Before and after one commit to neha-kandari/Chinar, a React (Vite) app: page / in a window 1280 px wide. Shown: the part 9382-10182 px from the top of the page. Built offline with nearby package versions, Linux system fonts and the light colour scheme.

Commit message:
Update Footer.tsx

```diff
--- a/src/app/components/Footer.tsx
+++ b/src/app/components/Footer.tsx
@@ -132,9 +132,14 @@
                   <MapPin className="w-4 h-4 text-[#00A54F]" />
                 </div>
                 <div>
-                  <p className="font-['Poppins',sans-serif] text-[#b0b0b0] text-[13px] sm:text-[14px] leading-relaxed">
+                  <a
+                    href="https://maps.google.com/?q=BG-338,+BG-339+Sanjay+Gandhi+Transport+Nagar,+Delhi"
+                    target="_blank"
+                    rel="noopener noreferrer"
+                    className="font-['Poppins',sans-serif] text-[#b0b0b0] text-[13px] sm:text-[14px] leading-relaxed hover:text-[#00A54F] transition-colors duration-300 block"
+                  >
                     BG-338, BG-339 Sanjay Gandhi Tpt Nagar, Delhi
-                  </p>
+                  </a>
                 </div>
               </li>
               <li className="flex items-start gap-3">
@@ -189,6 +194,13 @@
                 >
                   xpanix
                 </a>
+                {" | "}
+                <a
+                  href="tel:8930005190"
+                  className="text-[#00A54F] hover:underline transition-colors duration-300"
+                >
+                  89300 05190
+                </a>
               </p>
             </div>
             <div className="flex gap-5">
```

##########

_About this exercise:_
Show every line above in which the word "Delhi" appears.

_Response area:_
+                    href="https://maps.google.com/?q=BG-338,+BG-339+Sanjay+Gandhi+Transport+Nagar,+Delhi"
                     BG-338, BG-339 Sanjay Gandhi Tpt Nagar, Delhi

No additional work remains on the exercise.